How Often Should You Tune Up Your Hearing Aid?

If your hearing aid doesn’t seem quite as effective lately, you might have missed a regular tune-up. Just like going to the dentist or taking your dog for a wellness checkup, your hearing aids need a yearly tune-up to keep them in top condition. The best way to make sure you’re hearing everything you should is to practice these techniques at least once a year.

Get an Adjustment

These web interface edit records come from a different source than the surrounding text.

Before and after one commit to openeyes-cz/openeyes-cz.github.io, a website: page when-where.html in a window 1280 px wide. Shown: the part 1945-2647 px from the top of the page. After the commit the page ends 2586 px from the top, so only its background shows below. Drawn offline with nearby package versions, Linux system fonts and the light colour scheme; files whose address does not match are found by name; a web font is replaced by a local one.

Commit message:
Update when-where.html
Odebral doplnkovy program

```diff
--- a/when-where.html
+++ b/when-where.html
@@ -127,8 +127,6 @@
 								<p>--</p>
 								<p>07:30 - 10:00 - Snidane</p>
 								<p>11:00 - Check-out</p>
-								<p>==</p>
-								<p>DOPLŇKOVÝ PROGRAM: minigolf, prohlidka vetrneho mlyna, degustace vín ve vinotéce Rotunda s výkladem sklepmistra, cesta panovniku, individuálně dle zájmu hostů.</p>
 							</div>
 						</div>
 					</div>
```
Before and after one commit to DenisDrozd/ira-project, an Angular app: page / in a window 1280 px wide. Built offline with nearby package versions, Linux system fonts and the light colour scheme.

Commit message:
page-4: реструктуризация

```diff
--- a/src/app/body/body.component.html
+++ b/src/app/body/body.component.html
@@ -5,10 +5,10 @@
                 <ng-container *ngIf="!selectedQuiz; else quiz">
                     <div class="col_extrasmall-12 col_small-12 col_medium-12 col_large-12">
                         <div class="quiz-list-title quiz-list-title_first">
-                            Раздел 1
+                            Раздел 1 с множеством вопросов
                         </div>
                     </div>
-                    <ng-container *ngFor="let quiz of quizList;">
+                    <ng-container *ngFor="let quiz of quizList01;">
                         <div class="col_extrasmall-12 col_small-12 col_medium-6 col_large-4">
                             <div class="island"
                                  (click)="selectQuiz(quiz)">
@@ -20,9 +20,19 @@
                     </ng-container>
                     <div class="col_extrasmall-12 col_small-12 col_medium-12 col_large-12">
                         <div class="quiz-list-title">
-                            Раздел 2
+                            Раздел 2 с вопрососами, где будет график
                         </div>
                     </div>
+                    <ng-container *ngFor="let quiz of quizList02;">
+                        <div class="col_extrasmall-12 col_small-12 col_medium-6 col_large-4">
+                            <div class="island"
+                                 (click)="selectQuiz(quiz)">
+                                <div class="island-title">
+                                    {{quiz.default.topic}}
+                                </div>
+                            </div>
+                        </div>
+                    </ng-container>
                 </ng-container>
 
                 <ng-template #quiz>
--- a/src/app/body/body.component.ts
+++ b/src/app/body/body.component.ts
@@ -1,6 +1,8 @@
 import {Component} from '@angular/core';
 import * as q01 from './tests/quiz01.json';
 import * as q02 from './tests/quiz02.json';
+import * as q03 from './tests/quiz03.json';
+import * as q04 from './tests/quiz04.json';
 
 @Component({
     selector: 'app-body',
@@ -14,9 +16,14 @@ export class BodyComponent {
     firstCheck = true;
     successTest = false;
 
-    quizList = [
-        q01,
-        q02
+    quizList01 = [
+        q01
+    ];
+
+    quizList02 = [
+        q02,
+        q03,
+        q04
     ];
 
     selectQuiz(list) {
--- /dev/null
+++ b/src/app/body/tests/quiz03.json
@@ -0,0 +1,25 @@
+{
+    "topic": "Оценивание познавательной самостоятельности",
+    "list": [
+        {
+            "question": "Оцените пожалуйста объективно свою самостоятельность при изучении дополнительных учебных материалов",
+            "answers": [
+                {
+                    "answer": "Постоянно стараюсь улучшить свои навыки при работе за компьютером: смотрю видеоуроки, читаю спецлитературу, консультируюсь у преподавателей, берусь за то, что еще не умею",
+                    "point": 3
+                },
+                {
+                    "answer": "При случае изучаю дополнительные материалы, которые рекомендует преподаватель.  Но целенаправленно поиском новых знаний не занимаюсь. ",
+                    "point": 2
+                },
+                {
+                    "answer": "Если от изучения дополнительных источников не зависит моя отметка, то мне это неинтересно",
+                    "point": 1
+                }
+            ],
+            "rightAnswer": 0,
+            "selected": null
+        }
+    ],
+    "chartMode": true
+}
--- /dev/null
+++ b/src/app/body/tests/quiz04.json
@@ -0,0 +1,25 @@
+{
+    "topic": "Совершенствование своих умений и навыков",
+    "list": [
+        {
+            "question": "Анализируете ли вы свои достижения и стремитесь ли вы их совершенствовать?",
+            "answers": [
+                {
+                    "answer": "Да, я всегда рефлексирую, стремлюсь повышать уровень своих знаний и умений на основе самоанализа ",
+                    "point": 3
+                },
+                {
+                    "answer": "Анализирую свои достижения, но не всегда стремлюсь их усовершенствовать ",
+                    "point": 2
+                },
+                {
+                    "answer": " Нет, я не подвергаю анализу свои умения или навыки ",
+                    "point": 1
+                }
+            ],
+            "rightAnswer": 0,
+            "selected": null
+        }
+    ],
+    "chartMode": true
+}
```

Any delicate piece of technology can lose some of its sharpness over time, and your hearing aid is no different. Make an appointment with your audiologist to have your hearing aids checked and reprogrammed to make sure they’re working at the optimum level for your needs. Even a tiny adjustment can make a huge difference in the way you perceive the world around you. Our office will also check to make sure your hearing aids are working properly during the tune-up, which can prevent issues from arising in the future.

Change the Batteries

The array of hearing aid batteries might be confusing, but luckily they’re color-coded to make selection much easier. When your hearing aid starts beeping, or you notice a decrease in volume, that’s a sign to change the batteries before they die out. Changing them annually is a great preventative measure that might eliminate situations where your hearing aids quit unexpectedly.

Clean the Hearing Aids

Your hearing aids are positioned inside your ears, so they’ll naturally come in daily contact with ear wax and residue. Even the smallest amount of wax can muffle the sound, so it’s important that you clean your hearing aids regularly. Clean them inside and out on a regular basis, and contact your manufacturer to find out if they offer free intensive cleaning.

Check for an Upgrade

While you’re getting a tune-up, ask about new hearing aid technology. The industry is constantly working on improvements, and it’s worth getting an upgrade every three to five years. Contact U.S. Hearing Solutions to make an appointment. Our experienced technical team will be happy to talk with you about the recent advancements in the science of hearing and what a new style of hearing aid can mean for you.